(c) In preparing for this presentation, the OIP has consulted informally with
interested members of the Committee. These exchanges are useful as they allow for a
greater level of informed discussion with Committee members on the focus and findings of
UN observation activities. OIP looks forward to further consultations of this nature.
(d) It is hoped that improvements in the observation mechanism in Iraq,
coupled with other efforts to review the information requirements of the Committee, will
result in a reduction in the number of contracts on hold, especially in those cases where
the reasons for the holds relate to the provision of technical specifications and end-user
While I have the floor, I should like to give assurances to all concerned that the
Office of the Iraq Programme, together with all our colleagues in the field, is fully
committed to taking all necessary steps to improve the efficiency of the UN observation
mechanism with the objectives set out in resolution 986 (1995) and the Memorandum of
Understanding, and to make all necessary improvements in order to address the concerns
recently expressed by members of the Security Council Committee.

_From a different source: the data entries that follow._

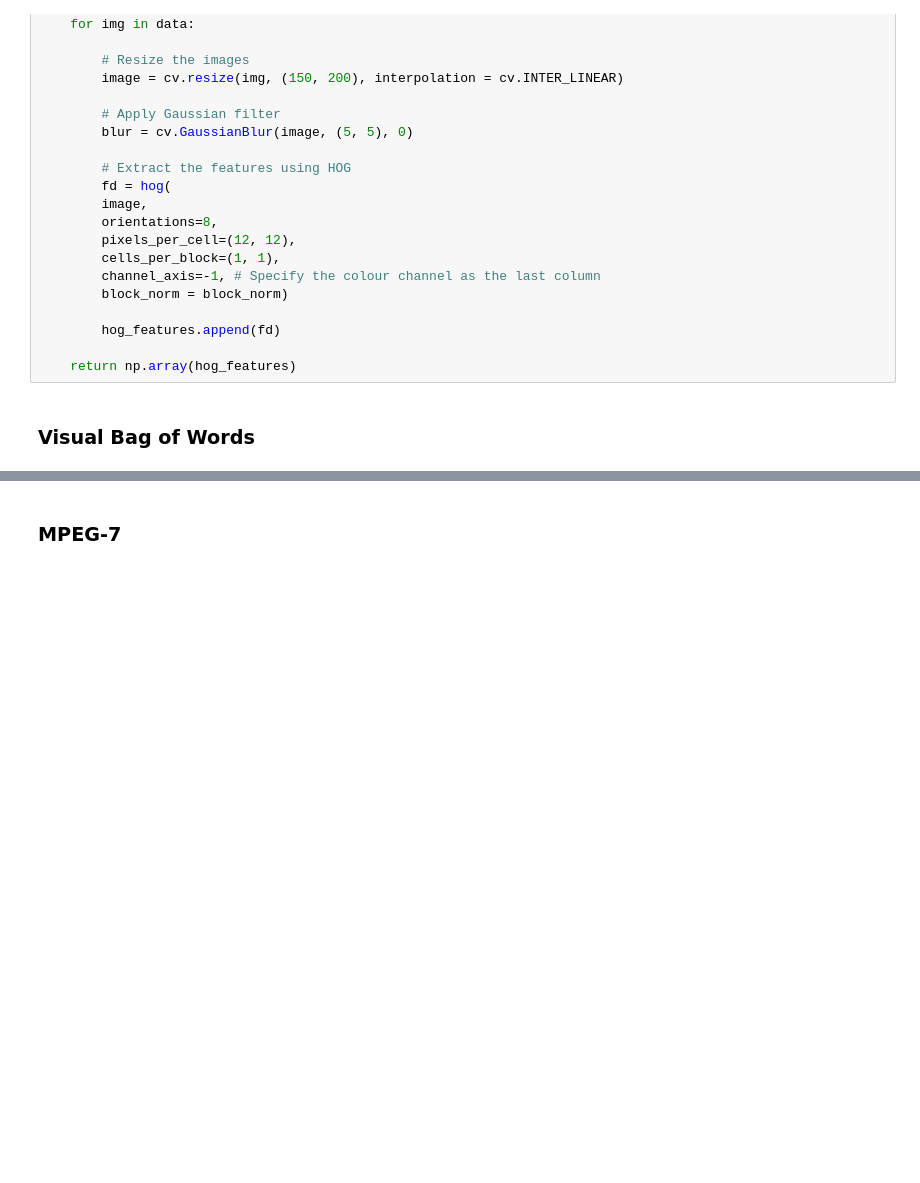
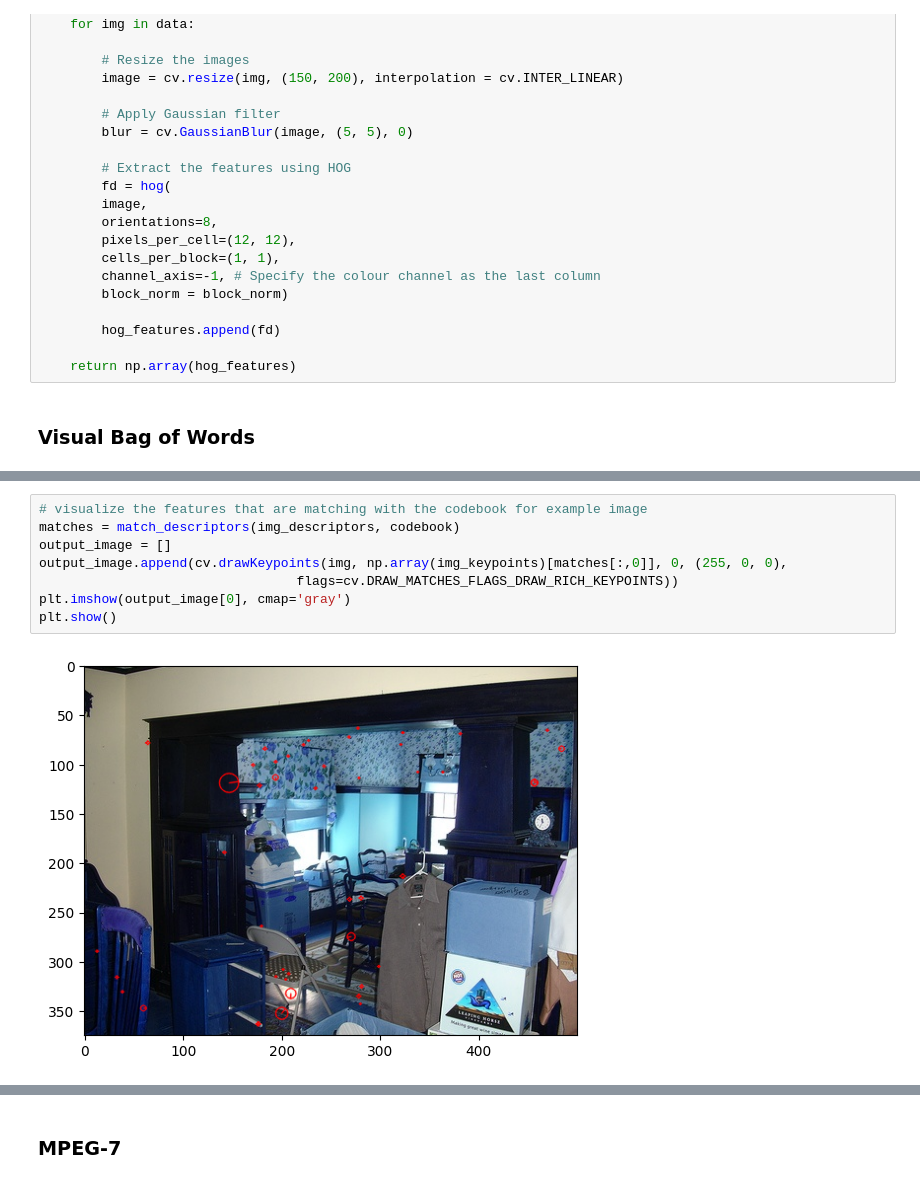
Before and after one commit to Revanchist317/ATiML-Project, a Jupyter notebook: PASCAL_constrained_clustering.ipynb, the cells around one changed output, grey strips where cells are left out. Drawn from its saved outputs; the diff is of its cells as text; blank space fills up the shorter version.

```diff
--- a/PASCAL_constrained_clustering.ipynb
+++ b/PASCAL_constrained_clustering.ipynb
@@ -475,0 +504,10 @@ BoVW is a method used for building image emeddings.
+# %%
+# visualize the features that are matching with the codebook for example image
+matches = match_descriptors(img_descriptors, codebook)
+output_image = []
+output_image.append(cv.drawKeypoints(img, np.array(img_keypoints)[matches[:,0]], 0, (255, 0, 0),
+                                 flags=cv.DRAW_MATCHES_FLAGS_DRAW_RICH_KEYPOINTS))
+plt.imshow(output_image[0], cmap='gray')
+plt.show()
+# %% [output]
+[figure, added]
```
Also changed, not shown: parts of 11 cells of this notebook.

I should also like to assure you, that we will intensify further our interaction
with the Committee and provide members of the Committee with all necessary information as
well as well as required assurances that all supplies authorized for procurement,
including potential dual-usage items and/or spare parts and equipment are indeed utilized
for the purpose for which they have been authorized. Such assurances are essential in
order to reduce the excessive number of holds placed on applications.
We are fully committed to improve and strengthen our good working relationship
with the Government of Iraq in order to enhance the effective implementation of the
Programme. To this end, we will discuss with the Government of Iraq how the access of our
observers to end-users and end-use facilities can be improved. This includes the timely
provision of escorts by the Government.
However, the Office of the Iraq Programme alone, cannot achieve this objective
without the full cooperation of all parties concerned, be they members of the Security
Council Committee, the Government of Iraq or the permanent or observer missions to the
United Nations who forward applications to the Office of the Iraq Programme.